Los Angeles, CA, July 31, 2013 - GLAAD, the nation's lesbian, gay, bisexual and transgender (LGBT) media advocacy organization, today responded to popular Mexican rock band Molotov's decision to remove the anti-gay slur "maricÃ"n" from its 1997 song "Puto" during this summer's JÃ¤germeister Music Tour.
The song "Puto" included the lyrics "matarile al maricÃ"n" which can be translated as "kill the faggot." The title "Puto" is a slang word which has been interpreted as "faggot." Band members have commented in the past the song is meant as an anti-establishment call to stand up for oneself and that the word "puto" is, for the band, defined as "coward." Molotov has won four Latin Grammy Awards and the band's albums have seen gold and platinum sales in Mexico, Argentina and Colombia, Chile and the United States.
Along with removing "maricÃ"n," from the "matarile al maricÃ"n" lyric, the band will introduce the song during the tour with a message of support for LGBT people. The band will be donating some of the tour's proceeds to LGBT organizations and to help Esteban Navarro, the young victim of a recent anti-gay attack in Chile, which required Navarro's leg to be amputated. His attackers repeatedly used the word "maricÃ"n."
Molotov's statement on the band's Facebook page said, in part, "We are saddened by the recent attack on Esteban Navarro in Chile.
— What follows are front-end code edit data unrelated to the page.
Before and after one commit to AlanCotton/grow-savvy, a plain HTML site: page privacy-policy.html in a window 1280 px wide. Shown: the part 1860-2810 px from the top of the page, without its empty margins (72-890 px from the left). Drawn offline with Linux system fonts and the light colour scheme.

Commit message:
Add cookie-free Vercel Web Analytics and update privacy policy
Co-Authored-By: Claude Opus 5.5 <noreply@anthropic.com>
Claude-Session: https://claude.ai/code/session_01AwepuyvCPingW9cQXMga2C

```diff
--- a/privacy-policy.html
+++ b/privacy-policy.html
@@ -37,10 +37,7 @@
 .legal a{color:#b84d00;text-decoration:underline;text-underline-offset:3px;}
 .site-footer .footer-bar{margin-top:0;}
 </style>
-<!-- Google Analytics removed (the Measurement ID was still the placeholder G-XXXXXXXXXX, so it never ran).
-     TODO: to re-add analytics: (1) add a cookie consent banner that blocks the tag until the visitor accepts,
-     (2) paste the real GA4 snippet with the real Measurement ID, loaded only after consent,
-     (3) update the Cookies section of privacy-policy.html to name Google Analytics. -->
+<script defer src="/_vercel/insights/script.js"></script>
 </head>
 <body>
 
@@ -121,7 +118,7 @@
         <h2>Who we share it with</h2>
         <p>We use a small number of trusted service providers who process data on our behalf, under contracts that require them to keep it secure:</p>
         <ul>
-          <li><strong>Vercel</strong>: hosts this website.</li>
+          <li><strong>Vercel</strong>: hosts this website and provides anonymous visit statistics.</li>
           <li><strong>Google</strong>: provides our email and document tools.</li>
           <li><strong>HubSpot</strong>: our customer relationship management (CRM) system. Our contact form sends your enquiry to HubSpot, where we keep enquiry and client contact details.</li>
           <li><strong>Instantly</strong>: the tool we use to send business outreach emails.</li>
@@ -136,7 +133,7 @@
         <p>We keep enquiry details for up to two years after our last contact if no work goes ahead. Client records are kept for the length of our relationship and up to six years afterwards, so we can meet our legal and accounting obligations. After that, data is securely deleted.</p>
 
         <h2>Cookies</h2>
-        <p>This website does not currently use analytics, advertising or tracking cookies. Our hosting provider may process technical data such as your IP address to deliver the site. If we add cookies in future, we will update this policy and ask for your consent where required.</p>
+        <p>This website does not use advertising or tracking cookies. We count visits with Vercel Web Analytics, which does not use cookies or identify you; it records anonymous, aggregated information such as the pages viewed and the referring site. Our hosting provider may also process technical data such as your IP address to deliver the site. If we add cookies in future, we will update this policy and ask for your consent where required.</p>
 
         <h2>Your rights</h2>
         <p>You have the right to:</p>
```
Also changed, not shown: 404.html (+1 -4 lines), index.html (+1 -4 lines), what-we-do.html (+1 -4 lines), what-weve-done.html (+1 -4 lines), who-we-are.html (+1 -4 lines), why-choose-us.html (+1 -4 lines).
This was an act of discrimination and hatred which cannot be tolerated and no one should be a target of violence because they are LGBT. As an act of solidarity with Esteban Navarro and the LGBT community, we are choosing to refrain from using the word 'maricÃ"n' in our song lyrics during our upcoming U.S. tour. This word was used by Esteban's assailants in this pointless attack, and therefore, has no place in our set.
We celebrate everyone's freedom of expression, equality and the freedom to love whomever they choose … We plan to speak out about all forms of prejudice at our upcoming concerts, as well as, conduct a media tour in the United States and Latin America to share our sentiments."
"Eliminating the word 'maricÃ"n' is a good first step, and we hope the band continues to leave such hateful sentiments out of the song when it is performed in the United States, Latin America, or anywhere" said Dave Montez, GLAAD Acting President. "The song still contains the harmful slur 'puto' and while the band claims its intent is to use the word as synonymous with 'coward,' it shouldn't be. Every time a young person hears that word as an insult or a slur, it hurts them. "
"It's important for Molotov and anyone who is an LGBT ally to stop using anti-gay language at a time when LGBT people of color face rising rates of discrimination and violence," GLAAD spokesperson Wilson Cruz. "The band has a real opportunity to have a conversation with fans not only about language choice - but about fomenting anti-LGBT attitudes and hate which can cause serious harm to LGBT people."
About GLAAD: GLAAD amplifies the voice of the LGBT community by empowering real people to share their stories, holding the media accountable for the words and images they present, and helping grassroots organizations communicate effectively. By ensuring that the stories of LGBT people are heard through the media, GLAAD promotes understanding, increases acceptance, and advances equality. For more information, please visit www.glaad.org or connect with GLAAD on Facebook and Twitter.